= Action item =
Although the records contain pictures, repeat only the text of every line exactly.

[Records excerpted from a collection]
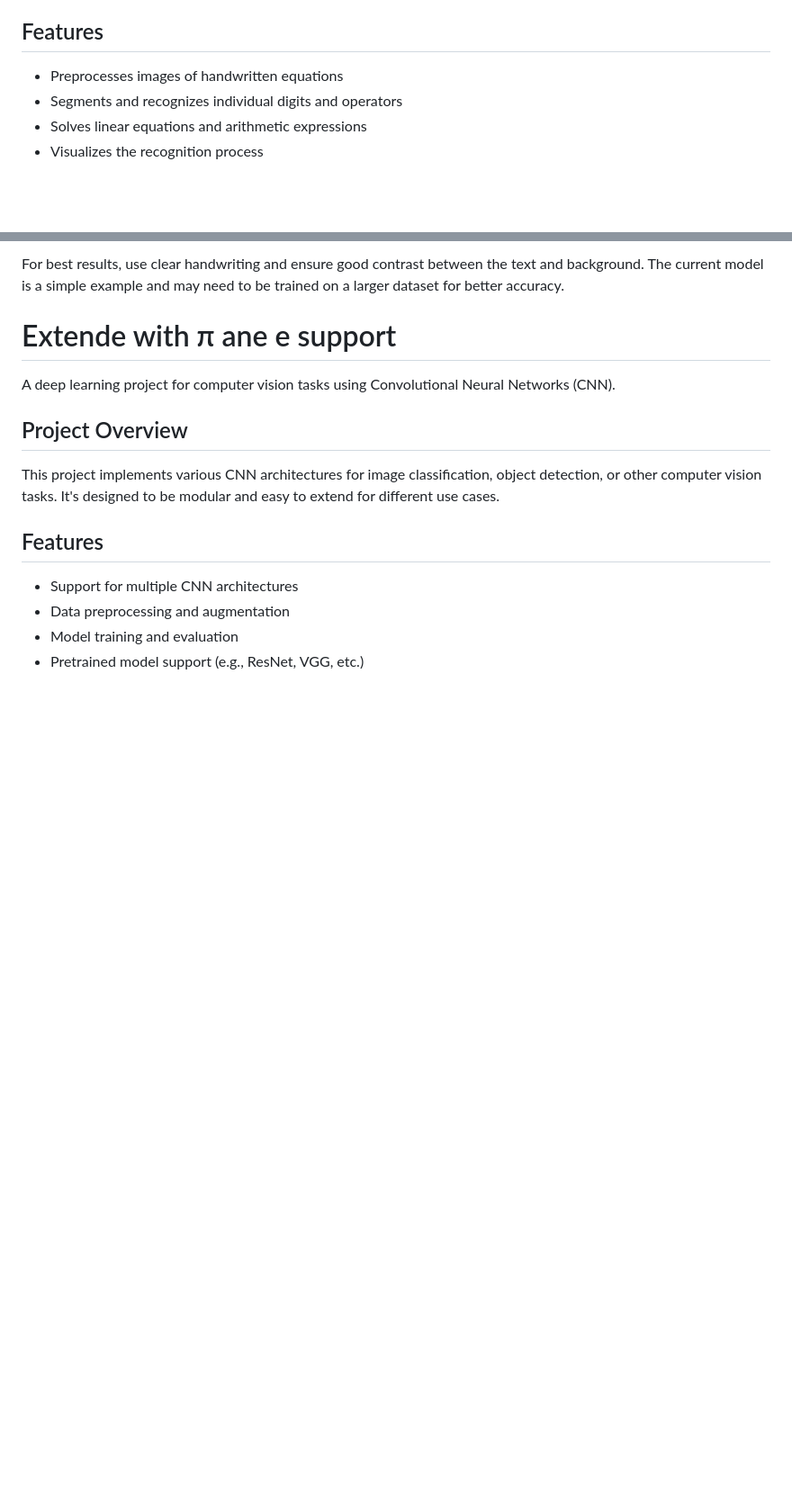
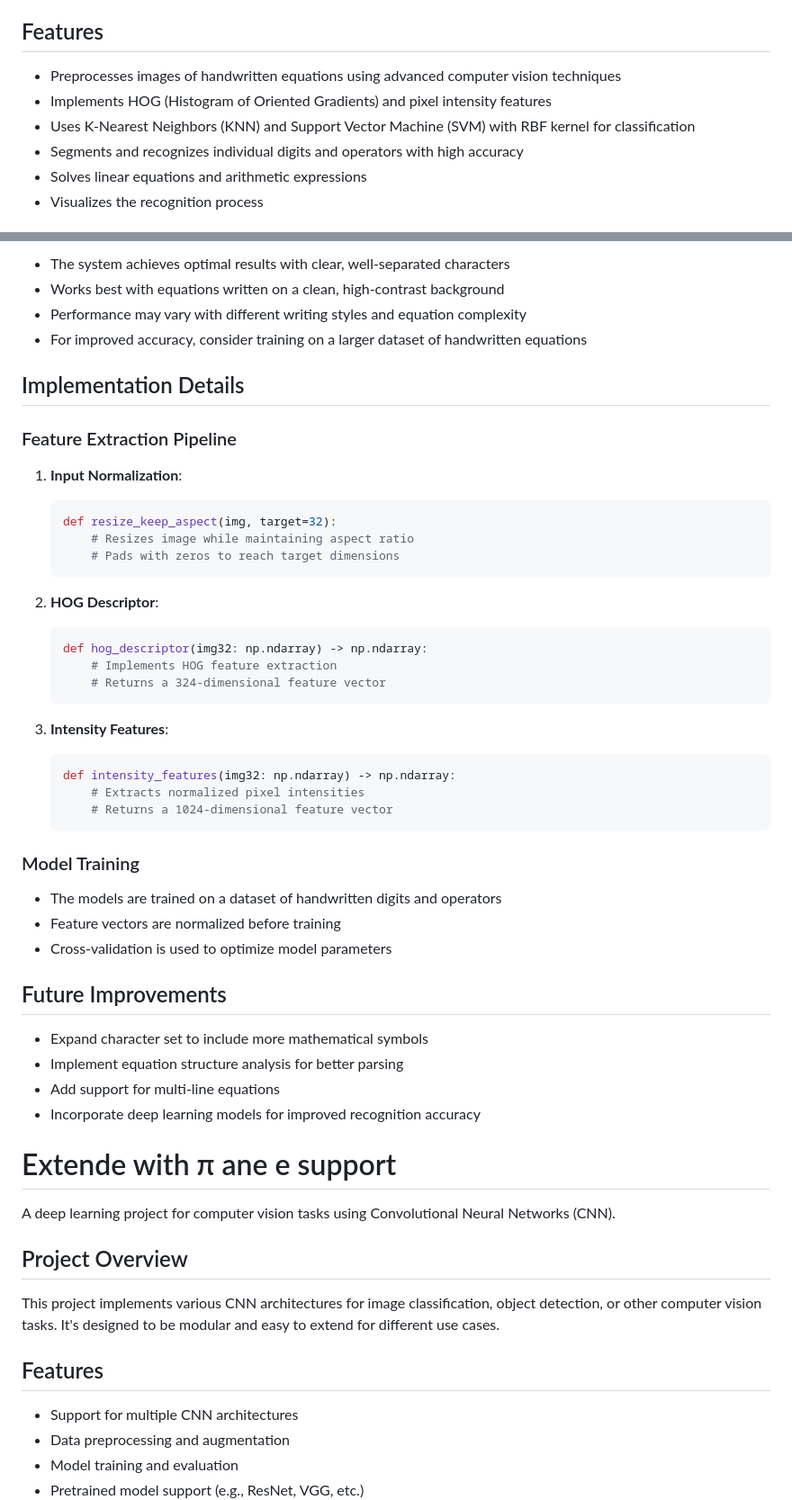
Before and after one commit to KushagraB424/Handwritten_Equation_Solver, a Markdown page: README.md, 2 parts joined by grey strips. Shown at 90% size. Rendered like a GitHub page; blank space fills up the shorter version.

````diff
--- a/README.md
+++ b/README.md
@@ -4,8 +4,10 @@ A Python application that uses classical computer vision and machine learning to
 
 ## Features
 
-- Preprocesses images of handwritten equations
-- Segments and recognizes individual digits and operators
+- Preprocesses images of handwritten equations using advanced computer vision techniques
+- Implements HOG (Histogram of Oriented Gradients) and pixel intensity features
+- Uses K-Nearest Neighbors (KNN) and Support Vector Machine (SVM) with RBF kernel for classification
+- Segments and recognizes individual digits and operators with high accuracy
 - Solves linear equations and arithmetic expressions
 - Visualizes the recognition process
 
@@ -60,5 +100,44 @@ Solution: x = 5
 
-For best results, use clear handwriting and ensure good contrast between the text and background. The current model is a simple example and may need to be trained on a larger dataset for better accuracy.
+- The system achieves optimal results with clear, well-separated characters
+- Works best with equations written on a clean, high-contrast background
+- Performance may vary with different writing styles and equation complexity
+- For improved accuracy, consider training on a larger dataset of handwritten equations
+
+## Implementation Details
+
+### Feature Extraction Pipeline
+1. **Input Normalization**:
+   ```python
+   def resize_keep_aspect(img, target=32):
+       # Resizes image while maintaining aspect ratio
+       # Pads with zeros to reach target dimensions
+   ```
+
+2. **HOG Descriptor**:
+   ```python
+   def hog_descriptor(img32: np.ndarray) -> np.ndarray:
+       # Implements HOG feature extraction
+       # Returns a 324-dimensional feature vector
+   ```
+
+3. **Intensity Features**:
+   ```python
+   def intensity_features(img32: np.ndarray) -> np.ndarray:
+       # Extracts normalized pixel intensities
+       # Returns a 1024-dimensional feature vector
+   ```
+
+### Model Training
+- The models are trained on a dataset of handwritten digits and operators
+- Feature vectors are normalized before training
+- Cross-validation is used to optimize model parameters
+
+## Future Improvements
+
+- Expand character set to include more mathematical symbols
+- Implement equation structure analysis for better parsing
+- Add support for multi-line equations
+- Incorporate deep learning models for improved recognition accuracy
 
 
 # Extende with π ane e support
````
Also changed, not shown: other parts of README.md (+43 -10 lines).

= Solution =
Before and after one commit to KushagraB424/Handwritten_Equation_Solver, a Markdown page: README.md, 2 parts joined by grey strips. Shown at 90% size. Rendered like a GitHub page; blank space fills up the shorter version.

````diff
--- a/README.md
+++ b/README.md
@@ -4,8 +4,10 @@ A Python application that uses classical computer vision and machine learning to
 
 ## Features
 
-- Preprocesses images of handwritten equations
-- Segments and recognizes individual digits and operators
+- Preprocesses images of handwritten equations using advanced computer vision techniques
+- Implements HOG (Histogram of Oriented Gradients) and pixel intensity features
+- Uses K-Nearest Neighbors (KNN) and Support Vector Machine (SVM) with RBF kernel for classification
+- Segments and recognizes individual digits and operators with high accuracy
 - Solves linear equations and arithmetic expressions
 - Visualizes the recognition process
 
@@ -60,5 +100,44 @@ Solution: x = 5
 
-For best results, use clear handwriting and ensure good contrast between the text and background. The current model is a simple example and may need to be trained on a larger dataset for better accuracy.
+- The system achieves optimal results with clear, well-separated characters
+- Works best with equations written on a clean, high-contrast background
+- Performance may vary with different writing styles and equation complexity
+- For improved accuracy, consider training on a larger dataset of handwritten equations
+
+## Implementation Details
+
+### Feature Extraction Pipeline
+1. **Input Normalization**:
+   ```python
+   def resize_keep_aspect(img, target=32):
+       # Resizes image while maintaining aspect ratio
+       # Pads with zeros to reach target dimensions
+   ```
+
+2. **HOG Descriptor**:
+   ```python
+   def hog_descriptor(img32: np.ndarray) -> np.ndarray:
+       # Implements HOG feature extraction
+       # Returns a 324-dimensional feature vector
+   ```
+
+3. **Intensity Features**:
+   ```python
+   def intensity_features(img32: np.ndarray) -> np.ndarray:
+       # Extracts normalized pixel intensities
+       # Returns a 1024-dimensional feature vector
+   ```
+
+### Model Training
+- The models are trained on a dataset of handwritten digits and operators
+- Feature vectors are normalized before training
+- Cross-validation is used to optimize model parameters
+
+## Future Improvements
+
+- Expand character set to include more mathematical symbols
+- Implement equation structure analysis for better parsing
+- Add support for multi-line equations
+- Incorporate deep learning models for improved recognition accuracy
 
 
 # Extende with π ane e support
````
Also changed, not shown: other parts of README.md (+43 -10 lines).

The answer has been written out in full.